Directions for this task: Within the listing below, locate all lines containing the word "border". Copy each one.

Material for the task:
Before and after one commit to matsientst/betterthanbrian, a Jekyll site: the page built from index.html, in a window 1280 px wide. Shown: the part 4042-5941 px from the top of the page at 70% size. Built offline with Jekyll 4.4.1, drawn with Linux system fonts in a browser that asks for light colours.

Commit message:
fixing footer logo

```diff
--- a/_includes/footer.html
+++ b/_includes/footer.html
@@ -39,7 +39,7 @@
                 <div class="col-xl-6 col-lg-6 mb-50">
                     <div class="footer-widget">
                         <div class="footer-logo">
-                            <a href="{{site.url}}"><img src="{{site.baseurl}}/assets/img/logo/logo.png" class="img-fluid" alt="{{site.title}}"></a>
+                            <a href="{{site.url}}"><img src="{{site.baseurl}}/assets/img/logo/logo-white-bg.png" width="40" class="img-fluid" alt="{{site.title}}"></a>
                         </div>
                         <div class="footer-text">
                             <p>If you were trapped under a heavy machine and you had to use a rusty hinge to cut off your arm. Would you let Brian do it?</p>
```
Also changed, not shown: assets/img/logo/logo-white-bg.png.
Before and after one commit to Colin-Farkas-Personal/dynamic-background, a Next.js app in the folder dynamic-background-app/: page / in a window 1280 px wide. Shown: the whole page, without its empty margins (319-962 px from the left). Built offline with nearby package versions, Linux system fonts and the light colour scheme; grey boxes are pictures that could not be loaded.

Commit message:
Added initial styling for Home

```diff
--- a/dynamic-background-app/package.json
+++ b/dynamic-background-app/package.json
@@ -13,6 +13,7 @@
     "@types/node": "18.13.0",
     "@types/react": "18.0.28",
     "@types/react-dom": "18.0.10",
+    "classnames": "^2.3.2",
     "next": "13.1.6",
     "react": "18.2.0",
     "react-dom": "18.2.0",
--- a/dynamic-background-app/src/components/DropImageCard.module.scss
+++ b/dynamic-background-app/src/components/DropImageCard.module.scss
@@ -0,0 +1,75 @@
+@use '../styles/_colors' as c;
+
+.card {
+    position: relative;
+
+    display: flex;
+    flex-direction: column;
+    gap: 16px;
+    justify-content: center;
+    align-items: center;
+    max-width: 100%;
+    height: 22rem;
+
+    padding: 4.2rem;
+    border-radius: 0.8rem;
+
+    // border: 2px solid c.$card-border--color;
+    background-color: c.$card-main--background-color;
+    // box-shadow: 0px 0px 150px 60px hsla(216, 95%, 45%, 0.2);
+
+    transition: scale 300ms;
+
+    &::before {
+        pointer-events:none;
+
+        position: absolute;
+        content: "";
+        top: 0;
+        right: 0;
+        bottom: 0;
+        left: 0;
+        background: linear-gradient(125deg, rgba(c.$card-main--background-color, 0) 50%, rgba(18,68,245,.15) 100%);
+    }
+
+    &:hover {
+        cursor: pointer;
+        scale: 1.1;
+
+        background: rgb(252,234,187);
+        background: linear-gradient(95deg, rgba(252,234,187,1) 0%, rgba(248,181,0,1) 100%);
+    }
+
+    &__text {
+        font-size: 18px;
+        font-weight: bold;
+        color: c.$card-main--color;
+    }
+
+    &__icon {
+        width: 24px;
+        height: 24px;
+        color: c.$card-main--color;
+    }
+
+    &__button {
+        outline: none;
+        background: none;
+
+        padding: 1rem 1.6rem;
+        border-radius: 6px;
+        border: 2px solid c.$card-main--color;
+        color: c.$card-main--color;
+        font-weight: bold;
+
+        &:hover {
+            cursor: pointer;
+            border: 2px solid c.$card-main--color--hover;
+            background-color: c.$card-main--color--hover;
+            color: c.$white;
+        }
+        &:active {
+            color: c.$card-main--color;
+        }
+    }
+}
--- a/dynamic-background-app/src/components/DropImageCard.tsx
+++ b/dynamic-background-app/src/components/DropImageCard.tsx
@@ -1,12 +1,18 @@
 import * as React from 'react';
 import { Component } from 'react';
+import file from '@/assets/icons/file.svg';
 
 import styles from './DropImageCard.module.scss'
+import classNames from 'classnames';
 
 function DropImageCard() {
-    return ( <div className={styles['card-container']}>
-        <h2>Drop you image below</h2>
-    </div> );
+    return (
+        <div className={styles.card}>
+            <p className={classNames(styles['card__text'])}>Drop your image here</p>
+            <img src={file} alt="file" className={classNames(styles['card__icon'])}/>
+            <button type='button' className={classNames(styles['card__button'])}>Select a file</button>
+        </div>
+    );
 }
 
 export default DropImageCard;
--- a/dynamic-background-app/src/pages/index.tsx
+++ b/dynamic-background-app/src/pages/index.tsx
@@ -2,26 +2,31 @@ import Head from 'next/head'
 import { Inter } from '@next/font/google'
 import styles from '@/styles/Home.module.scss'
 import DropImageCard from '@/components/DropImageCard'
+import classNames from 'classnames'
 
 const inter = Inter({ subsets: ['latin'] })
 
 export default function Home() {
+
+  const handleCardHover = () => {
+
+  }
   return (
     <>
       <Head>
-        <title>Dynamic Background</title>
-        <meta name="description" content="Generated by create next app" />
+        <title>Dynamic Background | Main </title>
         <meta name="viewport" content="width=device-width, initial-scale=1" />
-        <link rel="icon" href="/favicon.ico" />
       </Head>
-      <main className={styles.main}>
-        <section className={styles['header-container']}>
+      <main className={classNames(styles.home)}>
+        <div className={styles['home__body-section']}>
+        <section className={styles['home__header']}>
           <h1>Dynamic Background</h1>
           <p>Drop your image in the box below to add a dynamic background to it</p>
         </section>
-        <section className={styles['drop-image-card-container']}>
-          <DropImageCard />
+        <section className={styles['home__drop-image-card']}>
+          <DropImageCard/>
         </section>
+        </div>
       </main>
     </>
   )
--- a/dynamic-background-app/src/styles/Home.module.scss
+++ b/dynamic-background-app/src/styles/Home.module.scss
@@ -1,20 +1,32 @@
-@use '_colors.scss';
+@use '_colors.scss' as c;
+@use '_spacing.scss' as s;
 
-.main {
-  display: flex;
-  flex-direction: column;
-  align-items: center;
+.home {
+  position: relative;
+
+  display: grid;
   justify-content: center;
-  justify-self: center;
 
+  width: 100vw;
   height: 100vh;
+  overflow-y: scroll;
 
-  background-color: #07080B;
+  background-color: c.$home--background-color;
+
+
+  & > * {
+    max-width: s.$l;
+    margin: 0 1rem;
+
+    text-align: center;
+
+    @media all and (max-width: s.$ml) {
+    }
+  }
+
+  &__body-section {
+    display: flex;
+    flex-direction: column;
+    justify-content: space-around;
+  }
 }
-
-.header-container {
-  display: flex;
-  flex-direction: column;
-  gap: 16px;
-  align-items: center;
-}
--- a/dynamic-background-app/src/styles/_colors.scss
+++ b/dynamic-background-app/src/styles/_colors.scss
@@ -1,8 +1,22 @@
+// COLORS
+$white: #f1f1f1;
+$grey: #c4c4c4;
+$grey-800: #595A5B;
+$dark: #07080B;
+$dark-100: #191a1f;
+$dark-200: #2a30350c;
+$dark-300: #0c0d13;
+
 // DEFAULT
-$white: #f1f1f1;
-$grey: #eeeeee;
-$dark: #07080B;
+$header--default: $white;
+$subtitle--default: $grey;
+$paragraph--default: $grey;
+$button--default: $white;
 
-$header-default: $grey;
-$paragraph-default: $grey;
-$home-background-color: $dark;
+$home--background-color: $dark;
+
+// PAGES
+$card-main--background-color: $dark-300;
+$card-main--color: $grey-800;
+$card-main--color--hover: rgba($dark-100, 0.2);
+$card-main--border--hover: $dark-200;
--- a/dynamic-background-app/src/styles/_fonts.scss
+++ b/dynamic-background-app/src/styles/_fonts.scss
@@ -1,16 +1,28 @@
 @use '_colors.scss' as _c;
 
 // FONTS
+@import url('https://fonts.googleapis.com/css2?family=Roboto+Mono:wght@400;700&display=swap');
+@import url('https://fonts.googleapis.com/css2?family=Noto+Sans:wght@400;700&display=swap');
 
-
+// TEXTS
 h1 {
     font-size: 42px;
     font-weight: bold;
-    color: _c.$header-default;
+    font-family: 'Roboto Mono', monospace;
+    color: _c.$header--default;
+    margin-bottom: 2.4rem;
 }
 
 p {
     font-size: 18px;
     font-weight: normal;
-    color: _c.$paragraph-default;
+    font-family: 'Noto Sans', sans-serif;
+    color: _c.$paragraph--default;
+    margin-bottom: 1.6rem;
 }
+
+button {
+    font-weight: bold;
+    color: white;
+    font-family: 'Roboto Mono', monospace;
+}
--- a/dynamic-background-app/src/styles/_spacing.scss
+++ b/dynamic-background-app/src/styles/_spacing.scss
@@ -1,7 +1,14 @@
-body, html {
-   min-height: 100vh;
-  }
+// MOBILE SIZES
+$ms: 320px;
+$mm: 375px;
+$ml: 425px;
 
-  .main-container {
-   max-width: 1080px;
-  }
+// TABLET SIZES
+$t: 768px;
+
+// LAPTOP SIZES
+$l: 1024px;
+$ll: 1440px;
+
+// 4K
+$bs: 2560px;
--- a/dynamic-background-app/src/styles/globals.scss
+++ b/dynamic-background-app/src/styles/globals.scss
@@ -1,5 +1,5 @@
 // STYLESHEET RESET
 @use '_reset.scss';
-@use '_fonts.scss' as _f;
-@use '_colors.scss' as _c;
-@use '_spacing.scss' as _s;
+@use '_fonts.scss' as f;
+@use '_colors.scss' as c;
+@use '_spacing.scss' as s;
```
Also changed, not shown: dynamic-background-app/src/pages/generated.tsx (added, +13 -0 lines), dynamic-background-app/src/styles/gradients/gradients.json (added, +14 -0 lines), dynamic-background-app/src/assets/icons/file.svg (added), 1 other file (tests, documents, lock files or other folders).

Exercise result:
+    border-radius: 0.8rem;
+    // border: 2px solid c.$card-border--color;
+        border-radius: 6px;
+        border: 2px solid c.$card-main--color;
+            border: 2px solid c.$card-main--color--hover;
+$card-main--border--hover: $dark-200;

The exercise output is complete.